Maryland Governor Larry Hogan confirmed on Wednesday, June 10, that more businesses would be allowed to reopen, including the state’s six casinos.
Governor Gives Green Light for Return of Casino Business in Maryland
Maryland is stepping its efforts to ease up restrictions and restart more businesses. Hit by the COVID-19 outbreak since mid-March, casinos will finally have a chance to restart operations, Gov. Larry Hogan said on Wednesday. The reopening date has been set for June 19 when casinos, malls, and arcades will be allowed to proceed with a restart.
The lifting of restrictions will also allow indoor gyms and indoor dining venues to start offering their services again. The governor went into some detail for each facility, cautioning that all will have to comply with social distancing measures and other health protocols.
All protective measures will be rolled out at casinos, Gov. Hogan confirmed. He reminded citizens that the fight against the virus is “far from over,” and urged for compliance with authorities to help tackle the spread of the pandemic.

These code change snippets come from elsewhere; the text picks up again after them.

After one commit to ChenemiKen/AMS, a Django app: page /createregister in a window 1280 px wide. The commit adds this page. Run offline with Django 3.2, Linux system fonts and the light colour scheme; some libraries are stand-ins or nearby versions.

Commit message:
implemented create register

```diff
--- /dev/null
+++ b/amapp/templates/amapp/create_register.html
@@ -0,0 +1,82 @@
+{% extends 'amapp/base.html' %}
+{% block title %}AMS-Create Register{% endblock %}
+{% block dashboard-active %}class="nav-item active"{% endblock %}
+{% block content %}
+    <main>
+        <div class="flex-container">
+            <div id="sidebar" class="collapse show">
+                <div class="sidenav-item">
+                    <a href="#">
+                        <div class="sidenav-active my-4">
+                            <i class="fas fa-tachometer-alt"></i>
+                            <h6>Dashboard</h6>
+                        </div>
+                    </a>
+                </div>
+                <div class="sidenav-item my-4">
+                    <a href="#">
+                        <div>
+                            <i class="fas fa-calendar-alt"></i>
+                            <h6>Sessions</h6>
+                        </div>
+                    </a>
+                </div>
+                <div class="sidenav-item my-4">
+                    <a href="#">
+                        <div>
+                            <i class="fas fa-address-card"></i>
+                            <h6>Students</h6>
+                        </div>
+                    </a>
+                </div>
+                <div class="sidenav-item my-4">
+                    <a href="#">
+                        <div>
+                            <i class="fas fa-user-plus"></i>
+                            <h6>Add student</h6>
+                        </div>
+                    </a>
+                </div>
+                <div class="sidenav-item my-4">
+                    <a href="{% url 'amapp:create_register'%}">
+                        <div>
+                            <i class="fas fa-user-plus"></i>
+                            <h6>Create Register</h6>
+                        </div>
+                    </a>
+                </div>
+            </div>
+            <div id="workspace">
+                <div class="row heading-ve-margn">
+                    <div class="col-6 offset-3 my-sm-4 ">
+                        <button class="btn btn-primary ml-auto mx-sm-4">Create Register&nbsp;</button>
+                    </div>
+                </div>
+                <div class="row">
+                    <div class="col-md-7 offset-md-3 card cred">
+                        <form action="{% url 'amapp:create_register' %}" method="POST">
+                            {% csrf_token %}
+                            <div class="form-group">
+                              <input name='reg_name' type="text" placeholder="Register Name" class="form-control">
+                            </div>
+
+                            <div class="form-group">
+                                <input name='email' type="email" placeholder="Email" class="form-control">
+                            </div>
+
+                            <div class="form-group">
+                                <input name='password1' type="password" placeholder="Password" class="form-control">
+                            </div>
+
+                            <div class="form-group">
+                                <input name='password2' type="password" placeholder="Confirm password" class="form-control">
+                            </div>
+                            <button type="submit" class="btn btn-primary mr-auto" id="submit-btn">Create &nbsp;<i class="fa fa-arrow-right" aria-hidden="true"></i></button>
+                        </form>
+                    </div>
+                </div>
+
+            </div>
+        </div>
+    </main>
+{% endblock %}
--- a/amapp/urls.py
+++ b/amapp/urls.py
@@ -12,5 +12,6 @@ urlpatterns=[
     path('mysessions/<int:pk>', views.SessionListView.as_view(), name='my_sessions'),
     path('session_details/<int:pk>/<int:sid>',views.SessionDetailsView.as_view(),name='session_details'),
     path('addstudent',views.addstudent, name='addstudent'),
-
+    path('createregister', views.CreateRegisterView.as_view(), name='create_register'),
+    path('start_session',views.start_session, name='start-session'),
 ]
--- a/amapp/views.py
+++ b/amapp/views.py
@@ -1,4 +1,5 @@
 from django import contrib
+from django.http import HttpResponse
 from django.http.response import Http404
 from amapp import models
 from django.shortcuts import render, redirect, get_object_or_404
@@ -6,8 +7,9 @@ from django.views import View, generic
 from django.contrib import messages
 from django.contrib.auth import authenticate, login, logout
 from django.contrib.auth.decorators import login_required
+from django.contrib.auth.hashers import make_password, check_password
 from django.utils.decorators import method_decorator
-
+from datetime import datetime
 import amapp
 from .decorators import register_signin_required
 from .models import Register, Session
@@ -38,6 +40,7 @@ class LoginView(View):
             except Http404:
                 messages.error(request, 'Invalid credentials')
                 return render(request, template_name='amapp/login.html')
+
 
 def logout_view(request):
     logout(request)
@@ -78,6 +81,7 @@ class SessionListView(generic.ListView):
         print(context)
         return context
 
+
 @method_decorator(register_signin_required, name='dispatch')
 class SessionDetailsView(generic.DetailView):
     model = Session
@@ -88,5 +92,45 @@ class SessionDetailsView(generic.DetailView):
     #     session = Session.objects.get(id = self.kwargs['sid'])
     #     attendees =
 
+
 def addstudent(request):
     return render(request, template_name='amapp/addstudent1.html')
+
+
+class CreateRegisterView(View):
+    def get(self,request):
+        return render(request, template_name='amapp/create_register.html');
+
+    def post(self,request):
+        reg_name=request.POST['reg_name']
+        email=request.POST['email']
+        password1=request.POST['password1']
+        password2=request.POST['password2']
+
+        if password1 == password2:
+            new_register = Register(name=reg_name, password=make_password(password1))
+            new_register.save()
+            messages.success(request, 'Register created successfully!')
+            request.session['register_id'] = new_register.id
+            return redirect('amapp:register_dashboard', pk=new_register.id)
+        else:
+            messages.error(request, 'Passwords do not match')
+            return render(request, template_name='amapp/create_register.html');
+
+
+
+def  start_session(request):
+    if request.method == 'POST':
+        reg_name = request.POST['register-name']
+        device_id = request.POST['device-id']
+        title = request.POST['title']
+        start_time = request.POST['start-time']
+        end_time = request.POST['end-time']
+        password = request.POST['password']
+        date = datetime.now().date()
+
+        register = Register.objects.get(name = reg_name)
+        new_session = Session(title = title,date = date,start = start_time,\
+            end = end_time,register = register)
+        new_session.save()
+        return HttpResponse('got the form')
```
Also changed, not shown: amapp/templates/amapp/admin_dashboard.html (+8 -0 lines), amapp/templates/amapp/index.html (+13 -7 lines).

Casinos will reopen in a state of high-alertness with a number of contingencies attached. Meanwhile, the governor will focus on setting up testing sites across Baltimore to ensure the quick testing of potential sick individuals and their subsequent isolation.
Gov. Hogan urged anyone who has attended protests to request a quick COVID-19 test as their chances of having been infected were high.
Enacting Phase Two of “Maryland Strong: Roadmap to Recovery”
With a conditional go-ahead, casinos are now awaiting further instructions before they can restart. MGM National Harbor is one of the first properties with recovery and reopening plans, but to proceed, the company would need further guidance.
While confirming that reopening is about to begin on Wednesday, Hogan gave no exact date when this would happen, and particularly in the case of casinos. MGM has already had success in reopening other properties, including a fleet of its properties in Las Vegas.
Last week, three casinos restarted in Las Vegas, and now joining them are the Bellagio, MGM Grand Las Vegas, New York-New York, and The Signature at MGM Grand.
Maryland has already felt the burn of lost revenue due to the lack of casinos. The total revenue for the 2020 fiscal year across the state’s six casinos is down $372.5 million this year, which will negatively impact the state’s purse.
Estimated 22.5% of the gambling revenue goes directly to the Education Trust Fund, which could mean that cash-strapped lawmakers may have to look elsewhere for revenue or hope that the pent-up demand for casino-styled games will drive demand in the second half of 2020.
Maryland’s casinos generated $1.235 billion through the first 11 months of fiscal 2020, or down 23% year-over-year. However, for the demand to be fulfilled, casinos will need to be able to host everyone interested. This may not be very likely as properties will most likely have to comply with capacity reduction limiting them at 25% or 50% occupancy.